“Over time, shopping, spending and image become a ‘mindless’ pursuit, almost a habit,” said Dr. Ramani Durvasula, a licensed psychologist and addiction expert featured on Oxygen’s “My Shopping Addiction.” “People may find themselves blindly consuming rather than taking a moment to figure out what they are trying to fix with the shopping. A key tool then becomes ‘mindfulness’ or just stopping and thinking before buying.”
What will Americans sacrifice in order to shop?
Americans will go to outrageous lengths to be able to buy something they wouldn’t normally be able to afford, including:
• 30 percent have gone into credit card debt
• 27 percent worked overtime
• 15 percent haven’t paid rent or a utility bill on time
• 14 percent skipped a meal
Who is Addicted to Shopping?
More than 80 percent of both genders agree that women are more compulsive about shopping than men. In particular, young women 18-34 are more likely to be “addicted” with 73 percent agreeing that they “love shopping and buying things” and (24 percent) confessing that their friends think they are a shopaholic. Furthermore, men tend to spend money on bigger ticket items such as cars, car accessories and electronic gadgets, while women spend more on makeup, clothing, shoes and fashion accessories.
Reasons for Compulsive Shopping
The reasons for adults compulsive shopping seem to be two-fold with the study finding 74 percent blaming America’s materialistic culture and others believing emotional issues are the root cause:
• 72 percent think compulsive shoppers are unhappy
• 68 percent think compulsive shoppers are stressed
• 66 percent think compulsive shoppers are lonely
• 55 percent say shopping is a good way to cheer up
• 45 percent say shopping is a good way to relieve stress
Does Digital and Social Media Fuel the Habit?
With today’s growing digital landscape, access to online and mobile shopping sites is a huge contributor to the compulsive shopping habits of Americans. A whopping 88 percent shop online, and cite the following reasons:
• 79 percent because of its convenience and ability to locate hard to find items
• 64 percent agree that it is much easier to spend money online versus brick-and-mortar stores
• 26 percent because they are bored
Drastically growing as a convenient way to make purchases, 20 percent of adults buy things via mobile devices, and mention the following reasons:
• 58 percent said because of its convenience
• 28 percent said when they are bored
In addition, 21 percent of adults enjoy friending brands on Facebook and young women 18-34 are most likely to subscribe to an “online deal” site such as Gilt Groupe, Rue La La or Hautelook (41 percent).
About Oxygen’s New Docu-Series “My Shopping Addiction”
Oxygen’s authentic new docu-series, “My Shopping Addiction,” gives viewers an inside look at what happens when their shopping obsession causes their finances and lives to spiral out of control.

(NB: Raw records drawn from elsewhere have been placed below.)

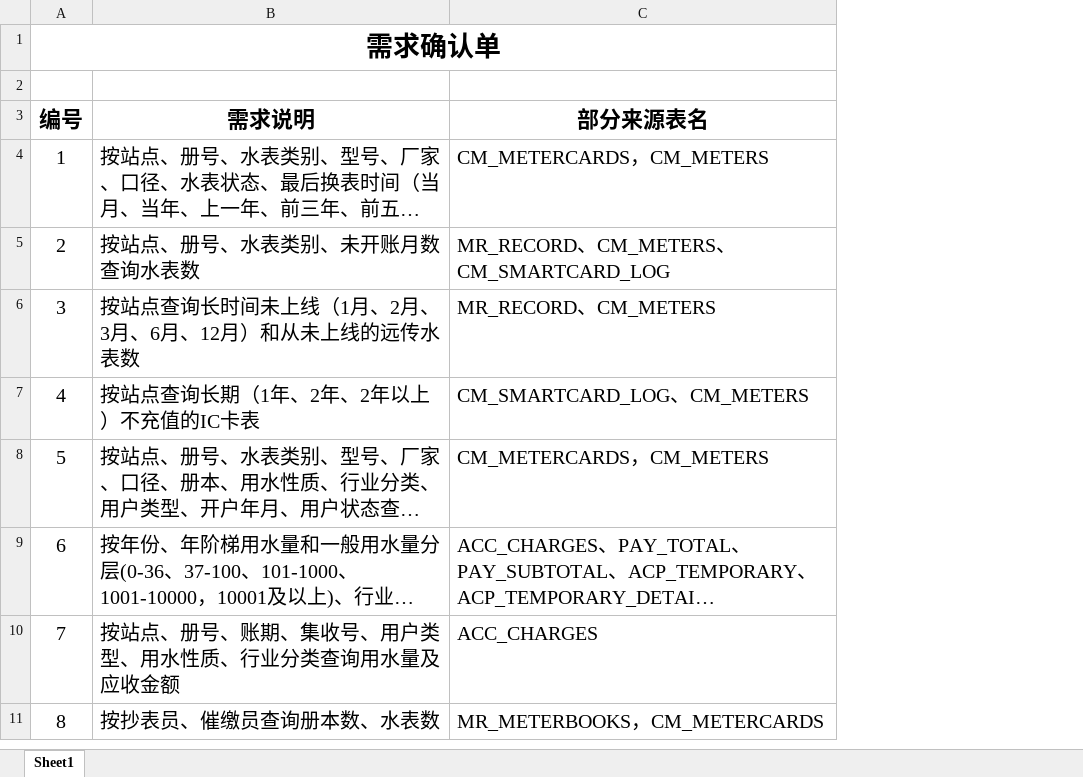
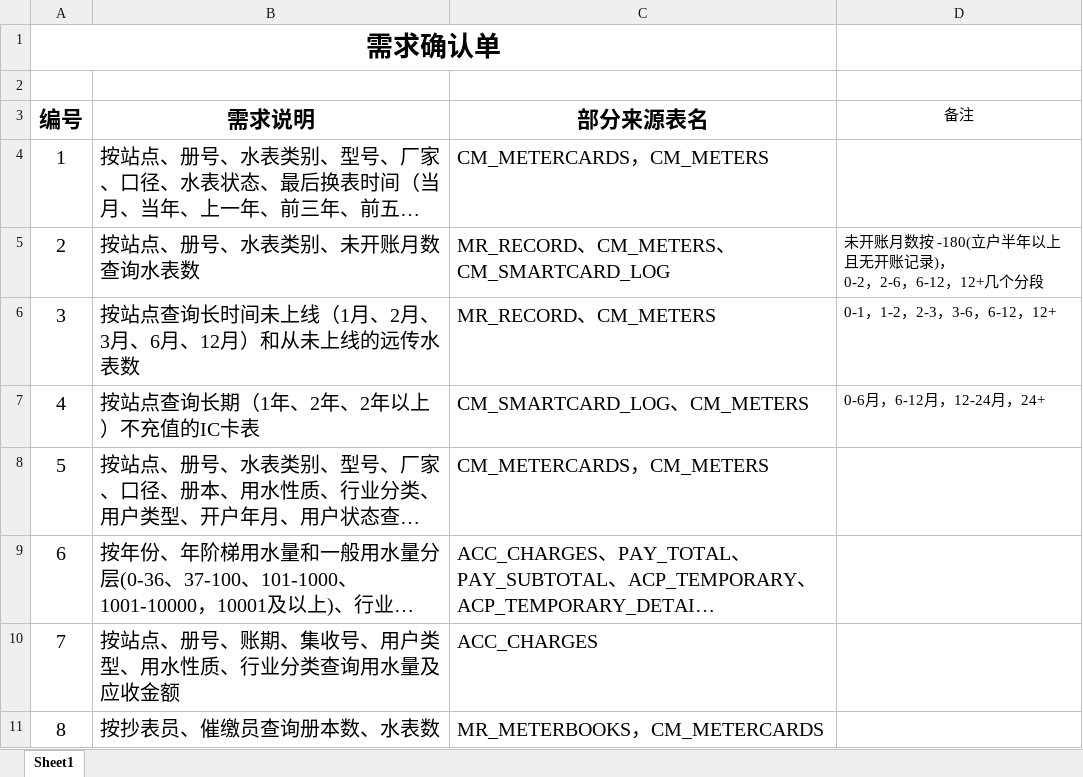
Before and after one commit to think2times/Fastrack, an Excel workbook: dama/cases/需求确认单.xlsx, sheet Sheet1, drawn as a sheet; only a part is shown; long unchanged cells end in …; values as stored, in another font and other column widths than the file's, no borders; ↵ is a line break in a cell; the diff names each change by its address in the sheet, - before the commit and + after, or states it on an @@ line.

```diff
--- a/dama/cases/需求确认单.xlsx (sheet Sheet1)
+++ b/dama/cases/需求确认单.xlsx (sheet Sheet1)
+column D (备注), rows 5-7: 未开账月数按 -180(立户半年以上且无开账记录)， ↵ 0-2，2-6，6-12，12+几个分段 | 0-1，1-2，2-3，3-6，6-12，12+ | 0-6月，6-12月，12-24月，24+
```
Also changed, not shown: 1 other file.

Each hour-long episode follows two different shopping addicts that will be forced to face their problem head on with the help of a clinical psychologist who will guide them on the road to recovery. On Monday, October 15 at 11pm ET/PT, the premiere episode will follow Heather, whose shopping addiction began 10 years ago after she inherited a large sum of money from her grandmother. Heather has spent hundreds of thousands of dollars shopping and if she’s not careful, she could lose it all. The episode also captures Roshanda, who borrows money from friends and family in order to pack her home full of products from the 99 cent store. With the help of psychologists, Dr. Ramani and Dr. David Tolin, these women will be forced to face their issues and get to the bottom of their addiction once and for all.

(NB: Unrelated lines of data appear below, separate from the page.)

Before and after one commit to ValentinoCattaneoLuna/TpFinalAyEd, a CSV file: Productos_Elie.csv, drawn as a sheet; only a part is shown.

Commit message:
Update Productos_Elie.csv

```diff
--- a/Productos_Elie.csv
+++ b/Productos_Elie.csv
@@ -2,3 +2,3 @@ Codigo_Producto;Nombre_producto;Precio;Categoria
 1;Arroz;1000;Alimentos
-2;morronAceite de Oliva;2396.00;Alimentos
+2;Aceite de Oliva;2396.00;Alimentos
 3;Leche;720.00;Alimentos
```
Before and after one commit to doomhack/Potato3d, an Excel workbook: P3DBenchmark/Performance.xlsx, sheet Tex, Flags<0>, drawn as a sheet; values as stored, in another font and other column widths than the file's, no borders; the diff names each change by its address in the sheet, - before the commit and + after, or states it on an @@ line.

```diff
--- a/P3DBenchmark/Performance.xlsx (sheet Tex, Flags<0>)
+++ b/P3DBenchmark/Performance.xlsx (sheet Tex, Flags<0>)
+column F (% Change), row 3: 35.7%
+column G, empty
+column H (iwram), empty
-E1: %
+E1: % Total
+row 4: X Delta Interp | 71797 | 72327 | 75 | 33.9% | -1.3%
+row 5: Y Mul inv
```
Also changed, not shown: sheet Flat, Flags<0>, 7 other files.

“My Shopping Addiction” is produced by Screaming Flea Productions with Matt Chan, Jodi Flynn and Jeff Kuntz serving as Executive Producers.